BEGIN

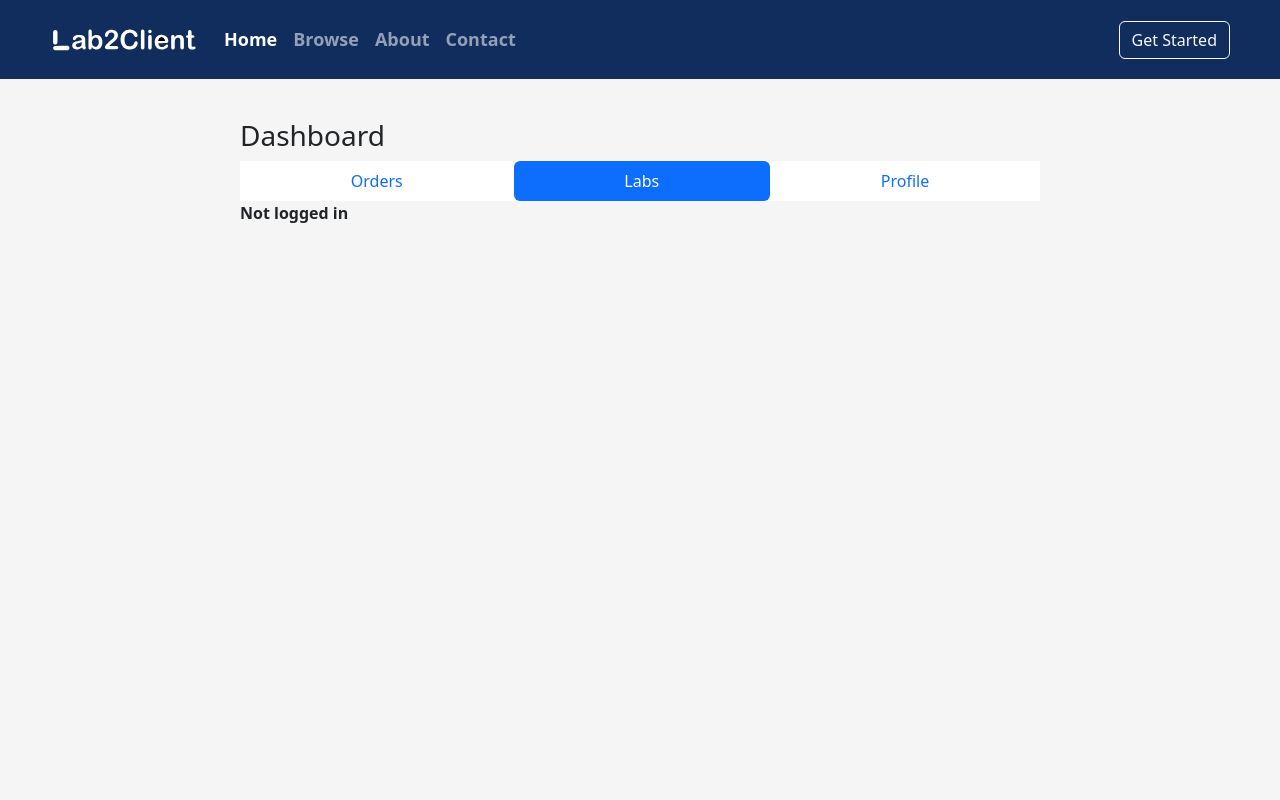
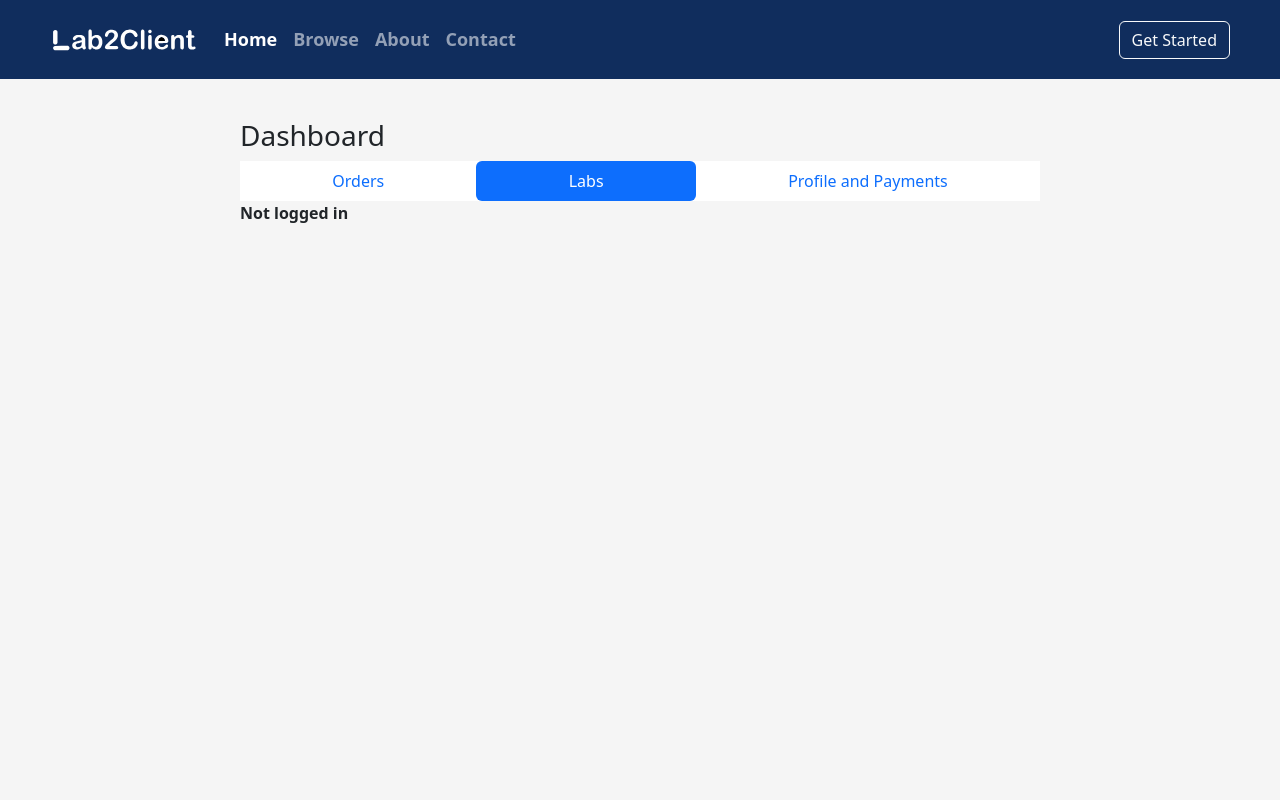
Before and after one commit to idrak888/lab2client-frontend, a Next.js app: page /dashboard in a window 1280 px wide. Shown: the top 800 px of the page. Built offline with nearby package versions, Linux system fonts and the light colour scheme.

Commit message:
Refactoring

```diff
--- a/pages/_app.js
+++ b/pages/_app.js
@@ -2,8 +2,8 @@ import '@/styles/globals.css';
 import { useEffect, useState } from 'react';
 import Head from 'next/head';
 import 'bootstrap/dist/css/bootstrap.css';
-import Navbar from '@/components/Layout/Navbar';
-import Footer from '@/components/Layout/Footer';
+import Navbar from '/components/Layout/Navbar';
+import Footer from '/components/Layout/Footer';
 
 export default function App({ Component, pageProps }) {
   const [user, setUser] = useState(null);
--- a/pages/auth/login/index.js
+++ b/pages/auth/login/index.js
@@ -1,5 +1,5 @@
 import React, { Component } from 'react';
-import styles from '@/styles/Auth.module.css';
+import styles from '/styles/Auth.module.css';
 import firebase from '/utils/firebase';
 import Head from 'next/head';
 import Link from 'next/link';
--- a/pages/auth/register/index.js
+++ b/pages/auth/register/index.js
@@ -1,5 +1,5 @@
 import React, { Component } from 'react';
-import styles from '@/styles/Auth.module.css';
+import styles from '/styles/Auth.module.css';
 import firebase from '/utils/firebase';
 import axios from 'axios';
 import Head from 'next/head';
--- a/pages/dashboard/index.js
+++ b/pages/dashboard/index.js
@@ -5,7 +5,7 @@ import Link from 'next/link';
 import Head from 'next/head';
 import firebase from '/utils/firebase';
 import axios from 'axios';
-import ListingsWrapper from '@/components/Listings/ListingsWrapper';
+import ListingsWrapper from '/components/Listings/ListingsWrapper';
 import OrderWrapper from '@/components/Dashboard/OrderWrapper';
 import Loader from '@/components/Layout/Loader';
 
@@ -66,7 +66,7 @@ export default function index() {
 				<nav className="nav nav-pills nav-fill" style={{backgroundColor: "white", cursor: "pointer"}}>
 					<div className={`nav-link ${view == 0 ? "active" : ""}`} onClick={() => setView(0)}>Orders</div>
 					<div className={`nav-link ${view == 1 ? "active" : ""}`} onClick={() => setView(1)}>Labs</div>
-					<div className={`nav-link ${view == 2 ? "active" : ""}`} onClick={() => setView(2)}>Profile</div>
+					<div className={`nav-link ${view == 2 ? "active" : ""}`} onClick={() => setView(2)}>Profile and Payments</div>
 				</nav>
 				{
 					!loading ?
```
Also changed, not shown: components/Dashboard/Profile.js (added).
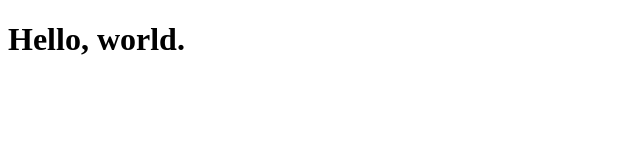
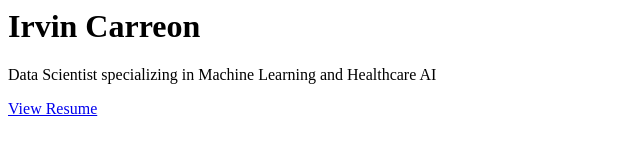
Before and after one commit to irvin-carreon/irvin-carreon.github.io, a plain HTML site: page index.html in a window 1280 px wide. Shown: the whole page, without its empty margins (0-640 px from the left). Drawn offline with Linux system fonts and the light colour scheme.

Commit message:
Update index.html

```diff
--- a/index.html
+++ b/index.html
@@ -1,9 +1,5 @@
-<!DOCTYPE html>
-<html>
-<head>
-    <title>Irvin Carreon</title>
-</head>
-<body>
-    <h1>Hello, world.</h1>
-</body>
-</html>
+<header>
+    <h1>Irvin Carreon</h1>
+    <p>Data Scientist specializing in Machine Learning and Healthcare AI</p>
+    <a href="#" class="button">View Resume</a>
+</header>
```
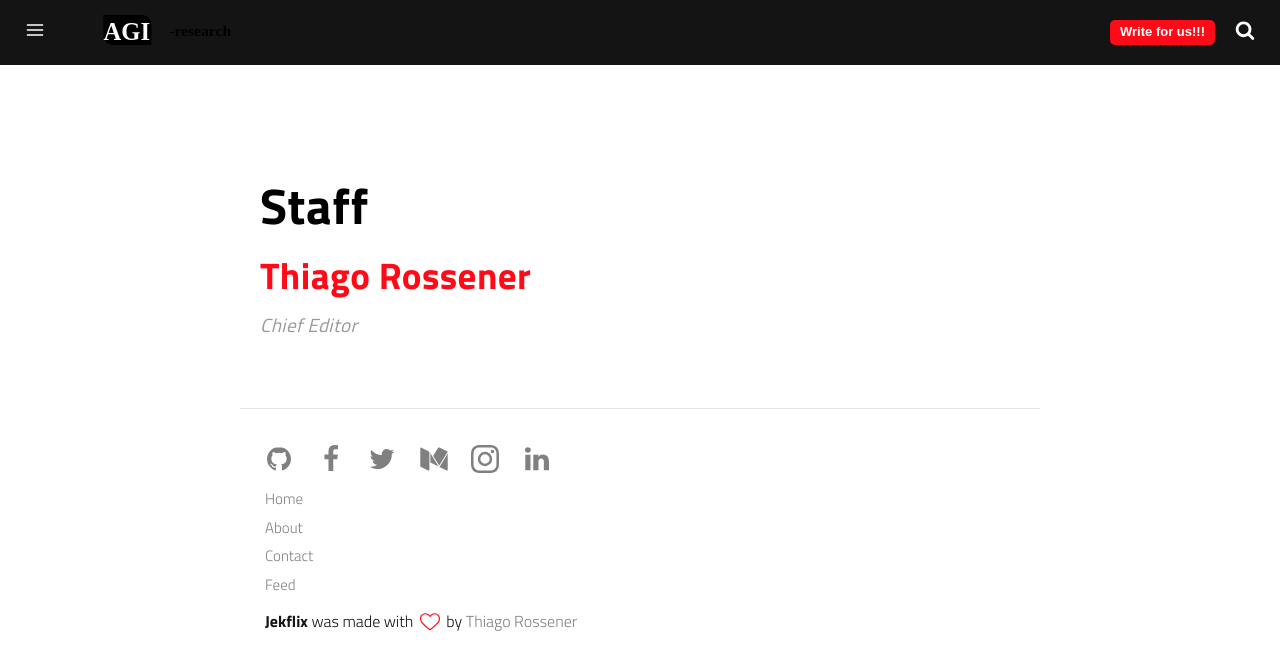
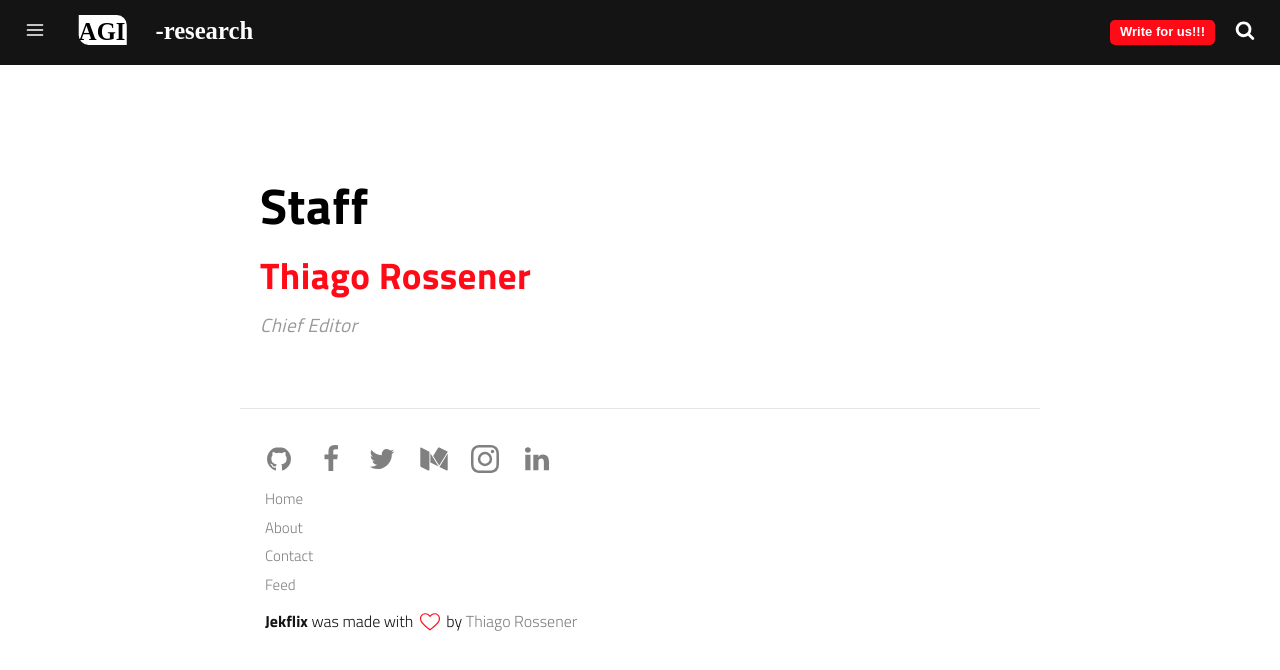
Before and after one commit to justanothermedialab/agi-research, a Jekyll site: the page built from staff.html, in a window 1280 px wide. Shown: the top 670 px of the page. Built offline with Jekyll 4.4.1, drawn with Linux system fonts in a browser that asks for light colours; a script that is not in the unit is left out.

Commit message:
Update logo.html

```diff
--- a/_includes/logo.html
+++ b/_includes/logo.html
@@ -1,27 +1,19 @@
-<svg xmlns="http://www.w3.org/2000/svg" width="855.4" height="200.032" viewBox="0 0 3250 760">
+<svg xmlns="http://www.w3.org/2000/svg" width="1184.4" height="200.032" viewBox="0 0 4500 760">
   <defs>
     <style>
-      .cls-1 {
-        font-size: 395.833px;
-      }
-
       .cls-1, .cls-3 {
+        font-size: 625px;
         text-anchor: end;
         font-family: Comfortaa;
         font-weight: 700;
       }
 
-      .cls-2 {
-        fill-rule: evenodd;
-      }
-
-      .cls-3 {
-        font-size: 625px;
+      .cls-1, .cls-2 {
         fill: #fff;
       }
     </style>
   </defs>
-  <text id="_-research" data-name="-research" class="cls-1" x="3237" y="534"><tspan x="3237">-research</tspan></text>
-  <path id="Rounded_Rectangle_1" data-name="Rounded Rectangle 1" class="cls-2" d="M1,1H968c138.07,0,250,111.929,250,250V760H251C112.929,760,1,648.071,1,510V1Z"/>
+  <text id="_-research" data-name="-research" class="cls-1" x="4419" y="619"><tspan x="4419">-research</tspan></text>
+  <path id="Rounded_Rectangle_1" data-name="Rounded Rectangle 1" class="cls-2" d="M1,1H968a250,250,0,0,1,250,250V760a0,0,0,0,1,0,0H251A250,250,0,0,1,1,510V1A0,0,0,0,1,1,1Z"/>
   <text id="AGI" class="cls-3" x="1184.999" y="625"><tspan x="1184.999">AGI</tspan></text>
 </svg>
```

END

What you have to do: Beginning at the line that contains "Update logo.html", give again every line down to the end of the material, exactly as written, and stop there.

Exercise answer:
Update logo.html

```diff
--- a/_includes/logo.html
+++ b/_includes/logo.html
@@ -1,27 +1,19 @@
-<svg xmlns="http://www.w3.org/2000/svg" width="855.4" height="200.032" viewBox="0 0 3250 760">
+<svg xmlns="http://www.w3.org/2000/svg" width="1184.4" height="200.032" viewBox="0 0 4500 760">
   <defs>
     <style>
-      .cls-1 {
-        font-size: 395.833px;
-      }
-
       .cls-1, .cls-3 {
+        font-size: 625px;
         text-anchor: end;
         font-family: Comfortaa;
         font-weight: 700;
       }
 
-      .cls-2 {
-        fill-rule: evenodd;
-      }
-
-      .cls-3 {
-        font-size: 625px;
+      .cls-1, .cls-2 {
         fill: #fff;
       }
     </style>
   </defs>
-  <text id="_-research" data-name="-research" class="cls-1" x="3237" y="534"><tspan x="3237">-research</tspan></text>
-  <path id="Rounded_Rectangle_1" data-name="Rounded Rectangle 1" class="cls-2" d="M1,1H968c138.07,0,250,111.929,250,250V760H251C112.929,760,1,648.071,1,510V1Z"/>
+  <text id="_-research" data-name="-research" class="cls-1" x="4419" y="619"><tspan x="4419">-research</tspan></text>
+  <path id="Rounded_Rectangle_1" data-name="Rounded Rectangle 1" class="cls-2" d="M1,1H968a250,250,0,0,1,250,250V760a0,0,0,0,1,0,0H251A250,250,0,0,1,1,510V1A0,0,0,0,1,1,1Z"/>
   <text id="AGI" class="cls-3" x="1184.999" y="625"><tspan x="1184.999">AGI</tspan></text>
 </svg>
```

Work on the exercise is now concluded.